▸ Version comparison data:
:::::

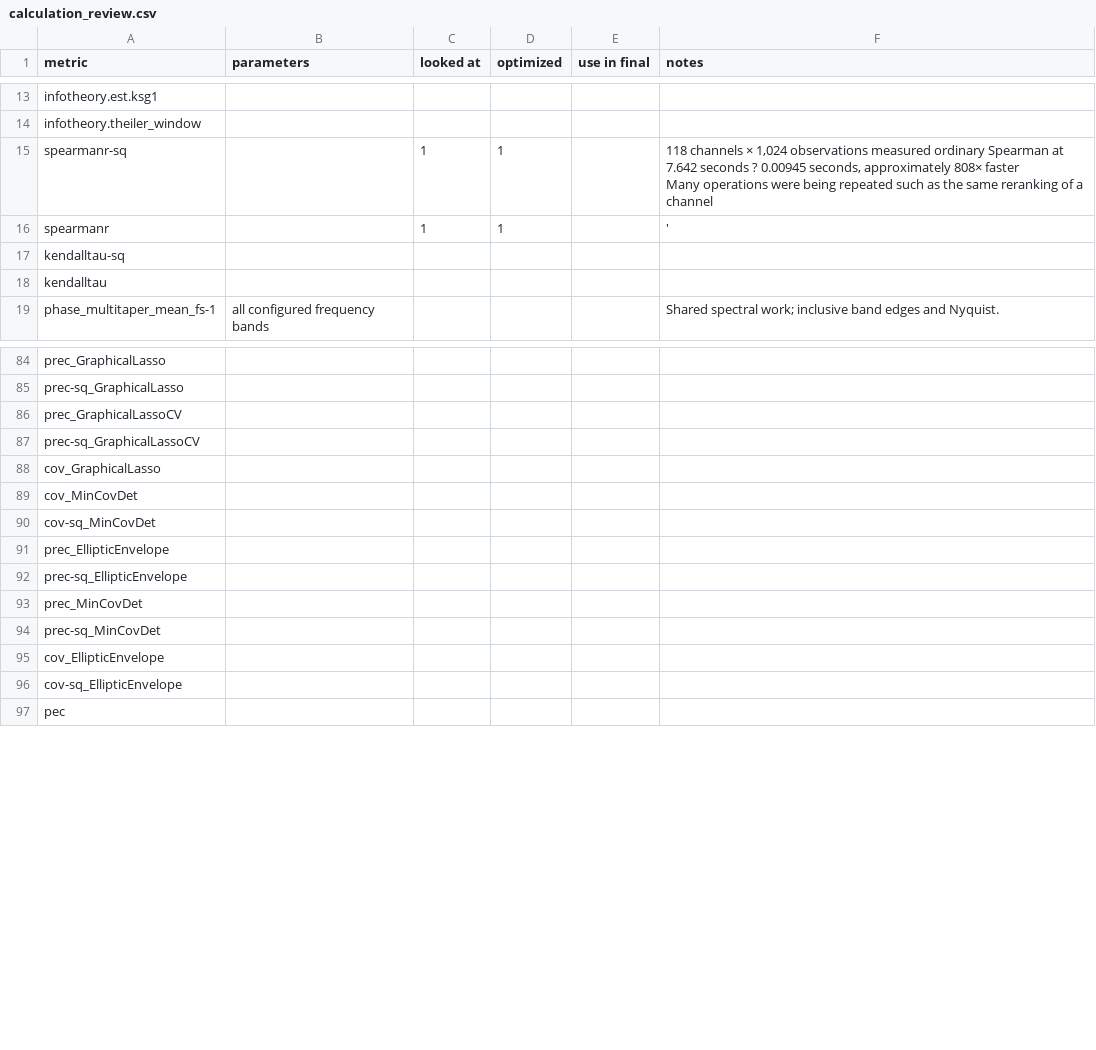
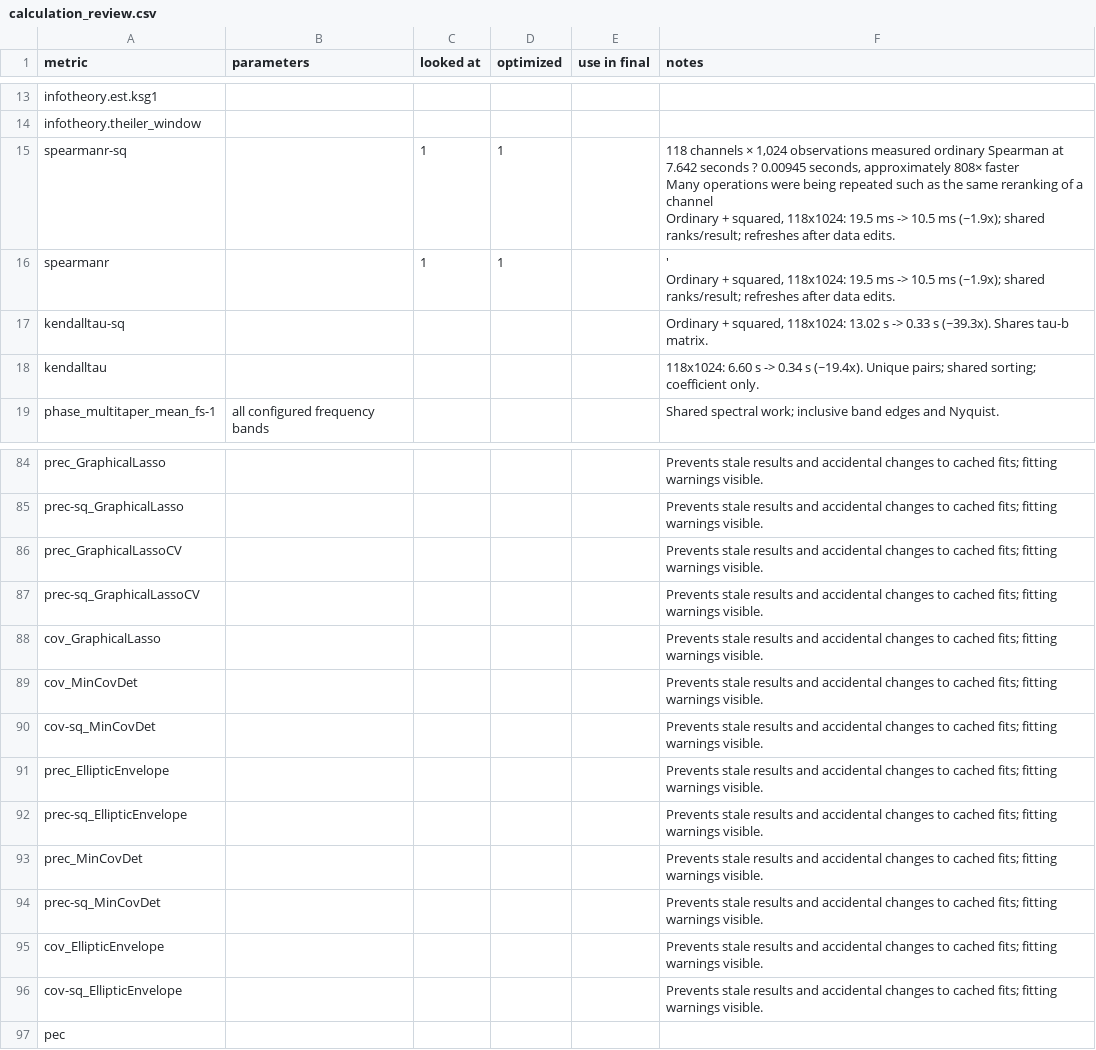
Before and after one commit to wendeldr/pyspi, a CSV file: audit/calculation_review.csv, drawn as a sheet; only a part is shown, gaps mark what is left out; ↵ is a line break in a cell; the diff covers the shown part only; the diff names each change by its address in the sheet, - before the commit and + after, or states it on an @@ line.

Commit message:
Share basic calculation caches and accelerate Kendall tau-b
Compute Kendall coefficients with shared channel ordering and tie counts,
unique pairs, and no discarded p-values. Share signed results between
ordinary and squared rank measures and isolate Kendall instance labels.

Reuse data-change detection across basic and spectral caches. Return
independent covariance/precision matrices, retain fitting warnings, and
preserve single-channel matrix shape. Reuse cross-correlation channel
scales and unique-pair summaries while preserving its current lag rules.

Add independent numerical/cache tests, reproducible benchmarks, and concise
calculation-review notes. Numerical golden arrays remain unchanged.

Validation: 1028 passed, 15 skipped, 7 existing xfails in the main suite;
196 larger-dataset basic/spectral checks passed. At 118x1024, Kendall is
19.4x faster, or 39.3x for ordinary and squared variants together.

```diff
--- a/audit/calculation_review.csv
+++ b/audit/calculation_review.csv
-F15 (notes): …a channel
+F15 (notes): …a channel ↵ Ordinary + squared, 118x1024: 19.5 ms -> 10.5 ms (~1.9x); shared ranks/result; refreshes after data edits.
-F16 (notes): '
+F16 (notes): ' ↵ Ordinary + squared, 118x1024: 19.5 ms -> 10.5 ms (~1.9x); shared ranks/result; refreshes after data edits.
-F17 (notes): (empty)
+F17 (notes): Ordinary + squared, 118x1024: 13.02 s -> 0.33 s (~39.3x). Shares tau-b matrix.
-F18 (notes): (empty)
+F18 (notes): 118x1024: 6.60 s -> 0.34 s (~19.4x). Unique pairs; shared sorting; coefficient only.
-F84:F96 (notes): (empty)
+F84:F96 (notes): Prevents stale results and accidental changes to cached fits; fitting warnings visible.
```
Also changed, not shown: 27 edited cells elsewhere in this file, 14 other files.
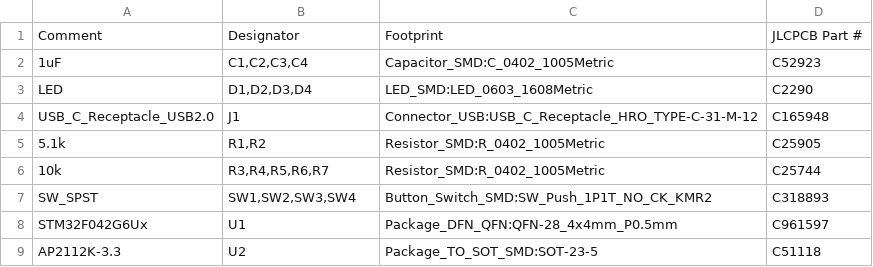
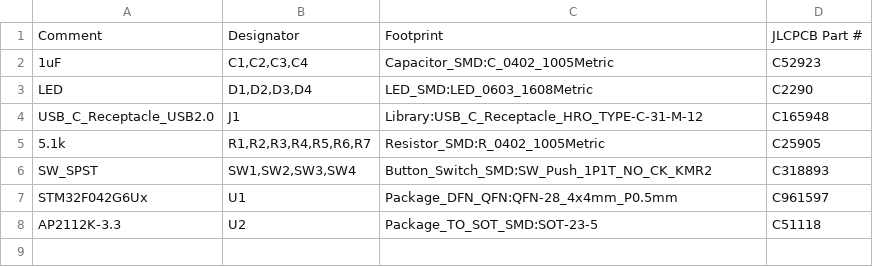
Before and after one commit to brainsmoke/usb_proto, a CSV file: build/usbserial/bomfile_jlc.csv, drawn as a sheet.

```diff
--- a/build/usbserial/bomfile_jlc.csv
+++ b/build/usbserial/bomfile_jlc.csv
@@ -3,5 +3,4 @@
 "LED","D1,D2,D3,D4","LED_SMD:LED_0603_1608Metric","C2290"
-"USB_C_Receptacle_USB2.0","J1","Connector_USB:USB_C_Receptacle_HRO_TYPE-C-31-M-12","C165948"
-"5.1k","R1,R2","Resistor_SMD:R_0402_1005Metric","C25905"
-"10k","R3,R4,R5,R6,R7","Resistor_SMD:R_0402_1005Metric","C25744"
+"USB_C_Receptacle_USB2.0","J1","Library:USB_C_Receptacle_HRO_TYPE-C-31-M-12","C165948"
+"5.1k","R1,R2,R3,R4,R5,R6,R7","Resistor_SMD:R_0402_1005Metric","C25905"
 "SW_SPST","SW1,SW2,SW3,SW4","Button_Switch_SMD:SW_Push_1P1T_NO_CK_KMR2","C318893"
```
Also changed, not shown: build/simple/bomfile_jlc.csv, build/usbserial/posfile_jlc.csv, 12 other files.
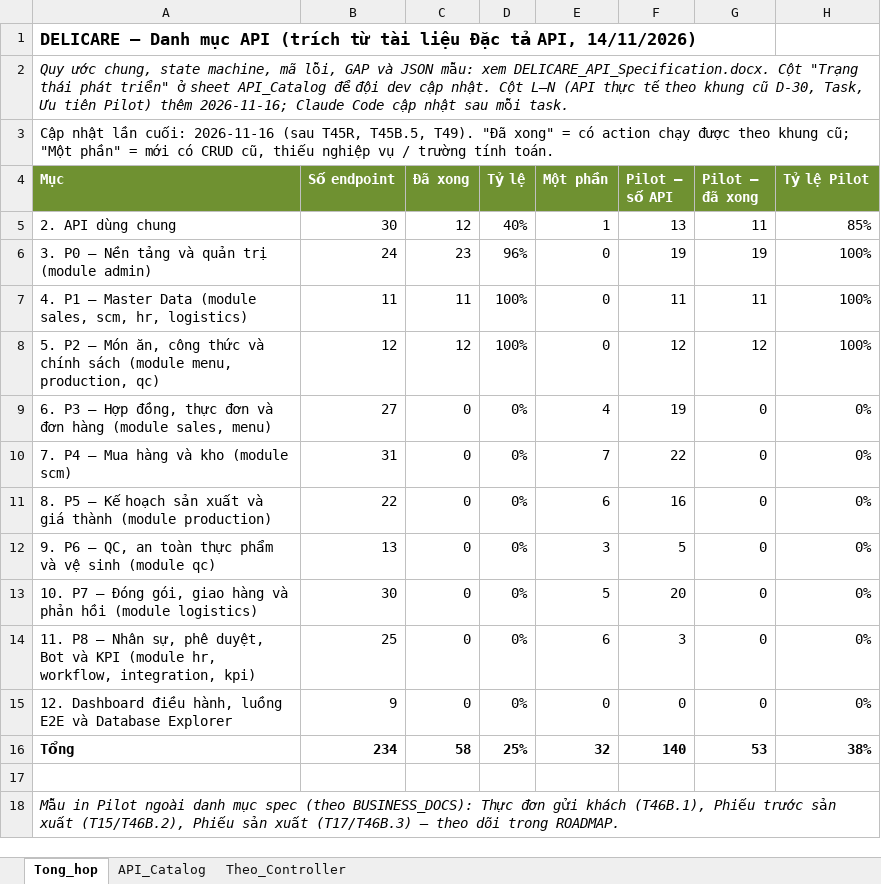
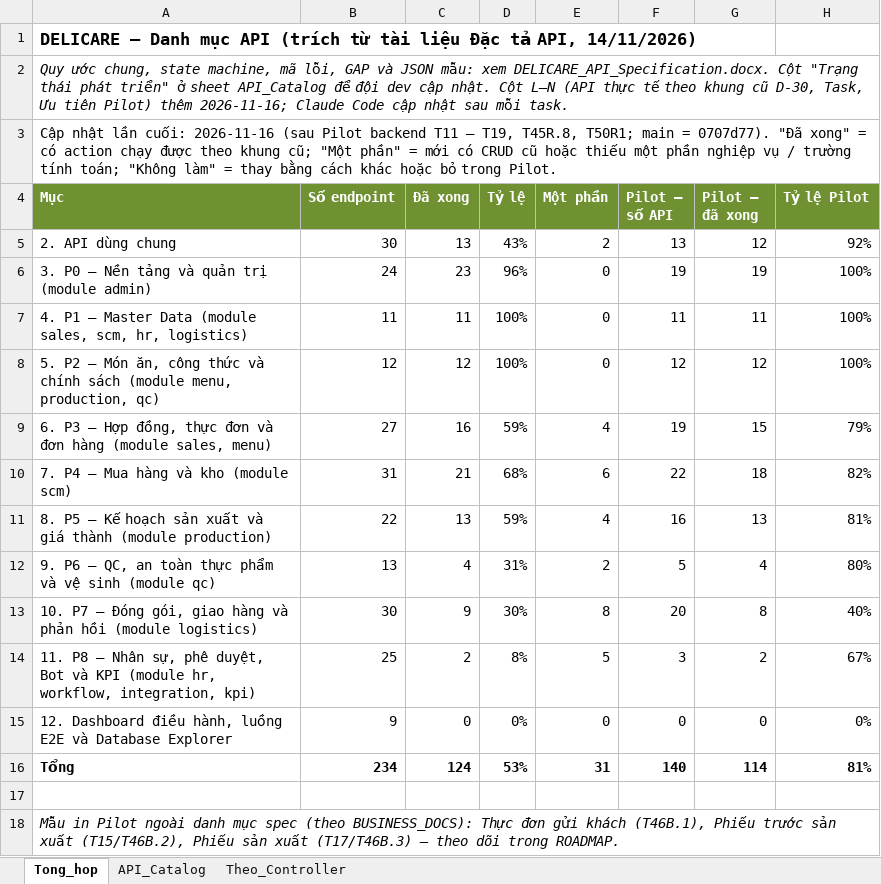
Before and after one commit to ngocpv90/Delicare-ai, an Excel workbook: docs/reference/DELICARE_API_Catalog.xlsx, sheet Tong_hop, drawn as a sheet; values as stored, in another font and other column widths than the file's, no borders; the diff names each change by its address in the sheet, - before the commit and + after, or states it on an @@ line.

```diff
--- a/docs/reference/DELICARE_API_Catalog.xlsx (sheet Tong_hop)
+++ b/docs/reference/DELICARE_API_Catalog.xlsx (sheet Tong_hop)
-A3 (Mục): …2026-11-16 (sau T45R, T45B.5, T49). "Đã xong" = có action chạy được theo khung cũ; "Một phần" = mới có CRUD cũ, thiếu nghiệp vụ / trường tính toán.
+A3 (Mục): …2026-11-16 (sau Pilot backend T11 – T19, T45R.8, T50R1; main = 0707d77). "Đã xong" = có action chạy được theo khung cũ; "Một phần" = mới có CRUD cũ hoặc thiếu một phần nghiệp vụ / trường tính toán; "Không làm" = thay bằng cách khác hoặc bỏ trong Pilot.
-C5 (Đã xong): 12
+C5 (Đã xong): 13
-D5 (Tỷ lệ): 40%
+D5 (Tỷ lệ): 43%
-E5 (Một phần): 1
+E5 (Một phần): 2
-G5 (Pilot – đã xong): 11
+G5 (Pilot – đã xong): 12
-H5 (Tỷ lệ Pilot): 85%
+H5 (Tỷ lệ Pilot): 92%
-C9 (Đã xong): 0
+C9 (Đã xong): 16
-D9 (Tỷ lệ): 0%
+D9 (Tỷ lệ): 59%
-G9 (Pilot – đã xong): 0
+G9 (Pilot – đã xong): 15
-H9 (Tỷ lệ Pilot): 0%
+H9 (Tỷ lệ Pilot): 79%
-C10 (Đã xong): 0
+C10 (Đã xong): 21
-D10 (Tỷ lệ): 0%
+D10 (Tỷ lệ): 68%
-E10 (Một phần): 7
+E10 (Một phần): 6
-G10 (Pilot – đã xong): 0
+G10 (Pilot – đã xong): 18
-H10 (Tỷ lệ Pilot): 0%
+H10 (Tỷ lệ Pilot): 82%
-C11 (Đã xong): 0
+C11 (Đã xong): 13
-D11 (Tỷ lệ): 0%
+D11 (Tỷ lệ): 59%
-E11 (Một phần): 6
+E11 (Một phần): 4
-G11 (Pilot – đã xong): 0
+G11 (Pilot – đã xong): 13
-H11 (Tỷ lệ Pilot): 0%
+H11 (Tỷ lệ Pilot): 81%
-C12 (Đã xong): 0
+C12 (Đã xong): 4
-D12 (Tỷ lệ): 0%
+D12 (Tỷ lệ): 31%
-E12 (Một phần): 3
+E12 (Một phần): 2
-G12 (Pilot – đã xong): 0
+G12 (Pilot – đã xong): 4
-H12 (Tỷ lệ Pilot): 0%
+H12 (Tỷ lệ Pilot): 80%
-C13 (Đã xong): 0
+C13 (Đã xong): 9
-D13 (Tỷ lệ): 0%
+D13 (Tỷ lệ): 30%
-E13 (Một phần): 5
+E13 (Một phần): 8
-G13 (Pilot – đã xong): 0
+G13 (Pilot – đã xong): 8
-H13 (Tỷ lệ Pilot): 0%
+H13 (Tỷ lệ Pilot): 40%
-C14 (Đã xong): 0
+C14 (Đã xong): 2
-D14 (Tỷ lệ): 0%
+D14 (Tỷ lệ): 8%
-E14 (Một phần): 6
+E14 (Một phần): 5
-G14 (Pilot – đã xong): 0
+G14 (Pilot – đã xong): 2
-H14 (Tỷ lệ Pilot): 0%
+H14 (Tỷ lệ Pilot): 67%
-C16 (Đã xong): 58
+C16 (Đã xong): 124
-D16 (Tỷ lệ): 25%
+D16 (Tỷ lệ): 53%
-E16 (Một phần): 32
+E16 (Một phần): 31
-G16 (Pilot – đã xong): 53
+G16 (Pilot – đã xong): 114
-H16 (Tỷ lệ Pilot): 38%
+H16 (Tỷ lệ Pilot): 81%
```
Also changed, not shown: sheet API_Catalog, sheet Theo_Controller, 5 other files.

:::::

▸ TASK DESCRIPTION: Could every entry above be printed again exactly, images excluded?

▸ EXERCISE RESPONSE:
Before and after one commit to wendeldr/pyspi, a CSV file: audit/calculation_review.csv, drawn as a sheet; only a part is shown, gaps mark what is left out; ↵ is a line break in a cell; the diff covers the shown part only; the diff names each change by its address in the sheet, - before the commit and + after, or states it on an @@ line.

Commit message:
Share basic calculation caches and accelerate Kendall tau-b
Compute Kendall coefficients with shared channel ordering and tie counts,
unique pairs, and no discarded p-values. Share signed results between
ordinary and squared rank measures and isolate Kendall instance labels.

Reuse data-change detection across basic and spectral caches. Return
independent covariance/precision matrices, retain fitting warnings, and
preserve single-channel matrix shape. Reuse cross-correlation channel
scales and unique-pair summaries while preserving its current lag rules.

Add independent numerical/cache tests, reproducible benchmarks, and concise
calculation-review notes. Numerical golden arrays remain unchanged.

Validation: 1028 passed, 15 skipped, 7 existing xfails in the main suite;
196 larger-dataset basic/spectral checks passed. At 118x1024, Kendall is
19.4x faster, or 39.3x for ordinary and squared variants together.

```diff
--- a/audit/calculation_review.csv
+++ b/audit/calculation_review.csv
-F15 (notes): …a channel
+F15 (notes): …a channel ↵ Ordinary + squared, 118x1024: 19.5 ms -> 10.5 ms (~1.9x); shared ranks/result; refreshes after data edits.
-F16 (notes): '
+F16 (notes): ' ↵ Ordinary + squared, 118x1024: 19.5 ms -> 10.5 ms (~1.9x); shared ranks/result; refreshes after data edits.
-F17 (notes): (empty)
+F17 (notes): Ordinary + squared, 118x1024: 13.02 s -> 0.33 s (~39.3x). Shares tau-b matrix.
-F18 (notes): (empty)
+F18 (notes): 118x1024: 6.60 s -> 0.34 s (~19.4x). Unique pairs; shared sorting; coefficient only.
-F84:F96 (notes): (empty)
+F84:F96 (notes): Prevents stale results and accidental changes to cached fits; fitting warnings visible.
```
Also changed, not shown: 27 edited cells elsewhere in this file, 14 other files.
Before and after one commit to brainsmoke/usb_proto, a CSV file: build/usbserial/bomfile_jlc.csv, drawn as a sheet.

```diff
--- a/build/usbserial/bomfile_jlc.csv
+++ b/build/usbserial/bomfile_jlc.csv
@@ -3,5 +3,4 @@
 "LED","D1,D2,D3,D4","LED_SMD:LED_0603_1608Metric","C2290"
-"USB_C_Receptacle_USB2.0","J1","Connector_USB:USB_C_Receptacle_HRO_TYPE-C-31-M-12","C165948"
-"5.1k","R1,R2","Resistor_SMD:R_0402_1005Metric","C25905"
-"10k","R3,R4,R5,R6,R7","Resistor_SMD:R_0402_1005Metric","C25744"
+"USB_C_Receptacle_USB2.0","J1","Library:USB_C_Receptacle_HRO_TYPE-C-31-M-12","C165948"
+"5.1k","R1,R2,R3,R4,R5,R6,R7","Resistor_SMD:R_0402_1005Metric","C25905"
 "SW_SPST","SW1,SW2,SW3,SW4","Button_Switch_SMD:SW_Push_1P1T_NO_CK_KMR2","C318893"
```
Also changed, not shown: build/simple/bomfile_jlc.csv, build/usbserial/posfile_jlc.csv, 12 other files.
Before and after one commit to ngocpv90/Delicare-ai, an Excel workbook: docs/reference/DELICARE_API_Catalog.xlsx, sheet Tong_hop, drawn as a sheet; values as stored, in another font and other column widths than the file's, no borders; the diff names each change by its address in the sheet, - before the commit and + after, or states it on an @@ line.

```diff
--- a/docs/reference/DELICARE_API_Catalog.xlsx (sheet Tong_hop)
+++ b/docs/reference/DELICARE_API_Catalog.xlsx (sheet Tong_hop)
-A3 (Mục): …2026-11-16 (sau T45R, T45B.5, T49). "Đã xong" = có action chạy được theo khung cũ; "Một phần" = mới có CRUD cũ, thiếu nghiệp vụ / trường tính toán.
+A3 (Mục): …2026-11-16 (sau Pilot backend T11 – T19, T45R.8, T50R1; main = 0707d77). "Đã xong" = có action chạy được theo khung cũ; "Một phần" = mới có CRUD cũ hoặc thiếu một phần nghiệp vụ / trường tính toán; "Không làm" = thay bằng cách khác hoặc bỏ trong Pilot.
-C5 (Đã xong): 12
+C5 (Đã xong): 13
-D5 (Tỷ lệ): 40%
+D5 (Tỷ lệ): 43%
-E5 (Một phần): 1
+E5 (Một phần): 2
-G5 (Pilot – đã xong): 11
+G5 (Pilot – đã xong): 12
-H5 (Tỷ lệ Pilot): 85%
+H5 (Tỷ lệ Pilot): 92%
-C9 (Đã xong): 0
+C9 (Đã xong): 16
-D9 (Tỷ lệ): 0%
+D9 (Tỷ lệ): 59%
-G9 (Pilot – đã xong): 0
+G9 (Pilot – đã xong): 15
-H9 (Tỷ lệ Pilot): 0%
+H9 (Tỷ lệ Pilot): 79%
-C10 (Đã xong): 0
+C10 (Đã xong): 21
-D10 (Tỷ lệ): 0%
+D10 (Tỷ lệ): 68%
-E10 (Một phần): 7
+E10 (Một phần): 6
-G10 (Pilot – đã xong): 0
+G10 (Pilot – đã xong): 18
-H10 (Tỷ lệ Pilot): 0%
+H10 (Tỷ lệ Pilot): 82%
-C11 (Đã xong): 0
+C11 (Đã xong): 13
-D11 (Tỷ lệ): 0%
+D11 (Tỷ lệ): 59%
-E11 (Một phần): 6
+E11 (Một phần): 4
-G11 (Pilot – đã xong): 0
+G11 (Pilot – đã xong): 13
-H11 (Tỷ lệ Pilot): 0%
+H11 (Tỷ lệ Pilot): 81%
-C12 (Đã xong): 0
+C12 (Đã xong): 4
-D12 (Tỷ lệ): 0%
+D12 (Tỷ lệ): 31%
-E12 (Một phần): 3
+E12 (Một phần): 2
-G12 (Pilot – đã xong): 0
+G12 (Pilot – đã xong): 4
-H12 (Tỷ lệ Pilot): 0%
+H12 (Tỷ lệ Pilot): 80%
-C13 (Đã xong): 0
+C13 (Đã xong): 9
-D13 (Tỷ lệ): 0%
+D13 (Tỷ lệ): 30%
-E13 (Một phần): 5
+E13 (Một phần): 8
-G13 (Pilot – đã xong): 0
+G13 (Pilot – đã xong): 8
-H13 (Tỷ lệ Pilot): 0%
+H13 (Tỷ lệ Pilot): 40%
-C14 (Đã xong): 0
+C14 (Đã xong): 2
-D14 (Tỷ lệ): 0%
+D14 (Tỷ lệ): 8%
-E14 (Một phần): 6
+E14 (Một phần): 5
-G14 (Pilot – đã xong): 0
+G14 (Pilot – đã xong): 2
-H14 (Tỷ lệ Pilot): 0%
+H14 (Tỷ lệ Pilot): 67%
-C16 (Đã xong): 58
+C16 (Đã xong): 124
-D16 (Tỷ lệ): 25%
+D16 (Tỷ lệ): 53%
-E16 (Một phần): 32
+E16 (Một phần): 31
-G16 (Pilot – đã xong): 53
+G16 (Pilot – đã xong): 114
-H16 (Tỷ lệ Pilot): 38%
+H16 (Tỷ lệ Pilot): 81%
```
Also changed, not shown: sheet API_Catalog, sheet Theo_Controller, 5 other files.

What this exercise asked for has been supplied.